(Beginning of Supplied information)
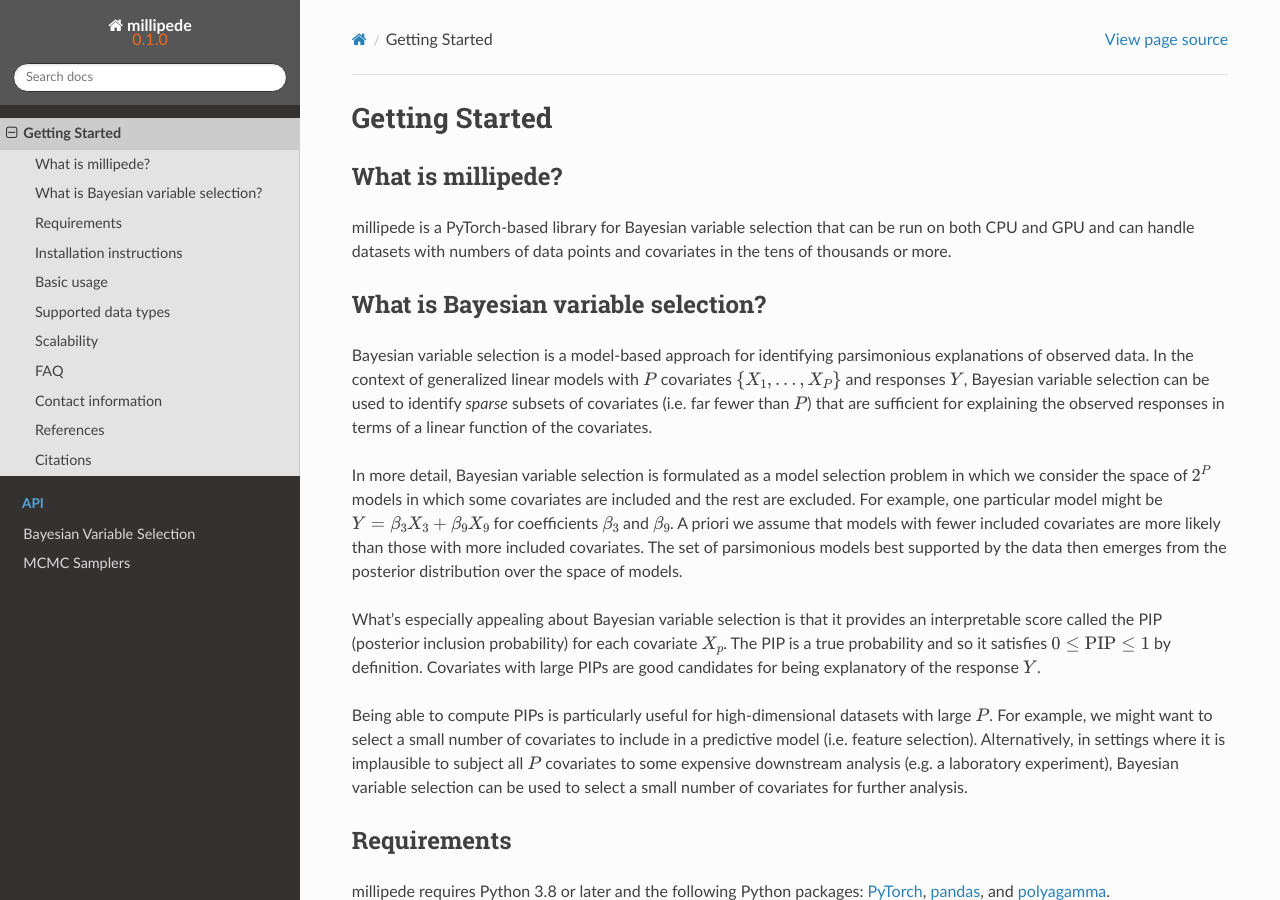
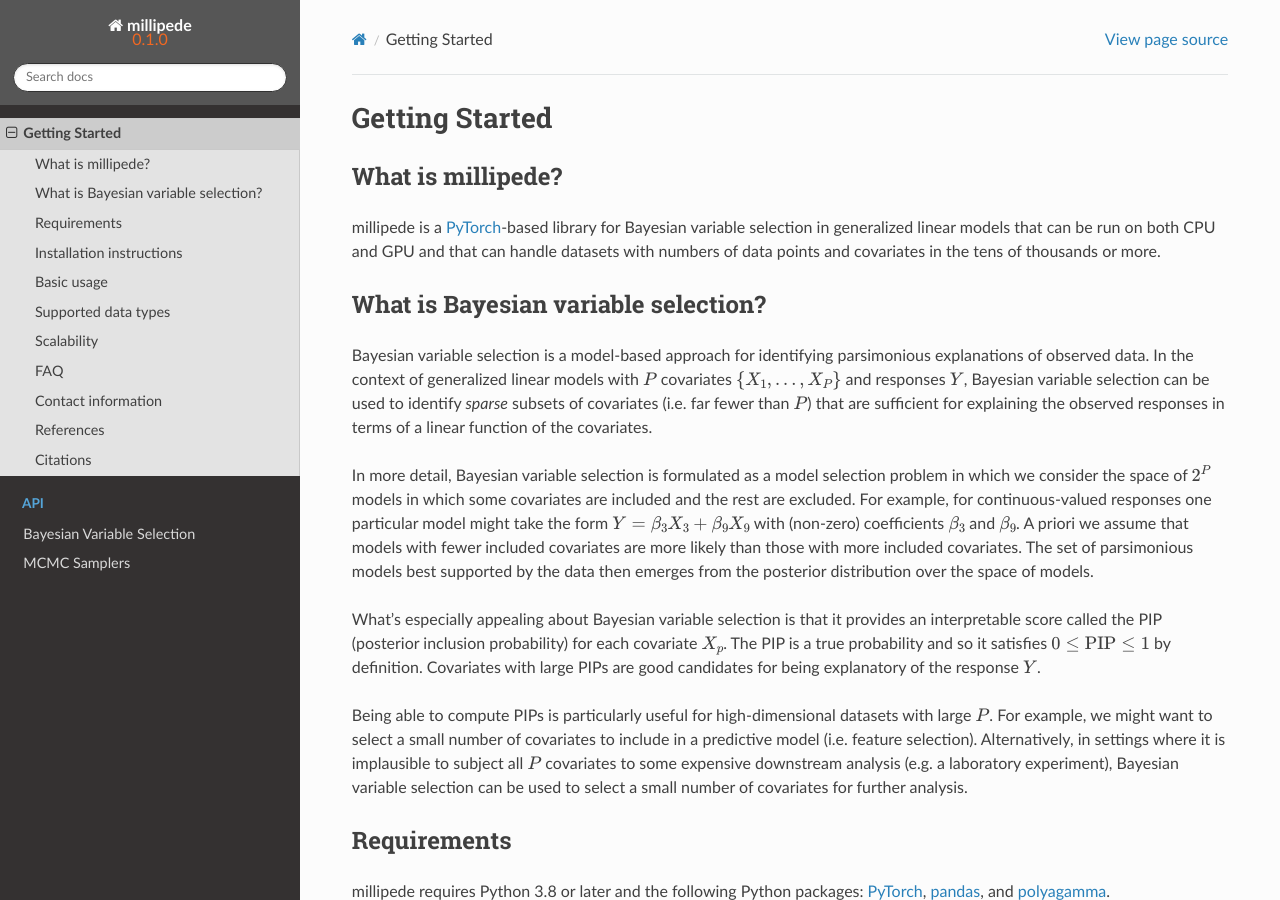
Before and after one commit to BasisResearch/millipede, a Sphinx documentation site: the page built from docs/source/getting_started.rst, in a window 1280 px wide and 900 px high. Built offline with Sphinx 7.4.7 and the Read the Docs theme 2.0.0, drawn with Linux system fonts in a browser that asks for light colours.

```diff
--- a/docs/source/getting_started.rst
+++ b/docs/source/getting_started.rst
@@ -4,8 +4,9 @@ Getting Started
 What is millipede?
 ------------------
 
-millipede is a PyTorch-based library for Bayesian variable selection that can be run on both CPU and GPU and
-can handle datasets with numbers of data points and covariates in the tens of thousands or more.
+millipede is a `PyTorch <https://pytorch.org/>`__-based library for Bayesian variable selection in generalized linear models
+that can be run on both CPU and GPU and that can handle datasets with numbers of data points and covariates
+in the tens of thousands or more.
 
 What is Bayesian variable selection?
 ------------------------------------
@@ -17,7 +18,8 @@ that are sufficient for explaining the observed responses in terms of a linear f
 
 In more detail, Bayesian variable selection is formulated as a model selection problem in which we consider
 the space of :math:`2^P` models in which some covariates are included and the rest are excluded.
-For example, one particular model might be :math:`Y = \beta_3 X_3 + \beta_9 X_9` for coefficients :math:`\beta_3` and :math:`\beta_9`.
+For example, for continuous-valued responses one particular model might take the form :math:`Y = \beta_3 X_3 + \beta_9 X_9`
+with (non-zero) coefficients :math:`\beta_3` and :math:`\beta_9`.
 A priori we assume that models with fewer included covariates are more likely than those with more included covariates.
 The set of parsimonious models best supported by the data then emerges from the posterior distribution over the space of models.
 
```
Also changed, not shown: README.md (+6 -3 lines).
(End of Supplied information)
--- Exercise objective ---
Look for the string "docs" in the records, and copy every line where it is found.

--- Finished task ---
Before and after one commit to BasisResearch/millipede, a Sphinx documentation site: the page built from docs/source/getting_started.rst, in a window 1280 px wide and 900 px high. Built offline with Sphinx 7.4.7 and the Read the Docs theme 2.0.0, drawn with Linux system fonts in a browser that asks for light colours.
--- a/docs/source/getting_started.rst
+++ b/docs/source/getting_started.rst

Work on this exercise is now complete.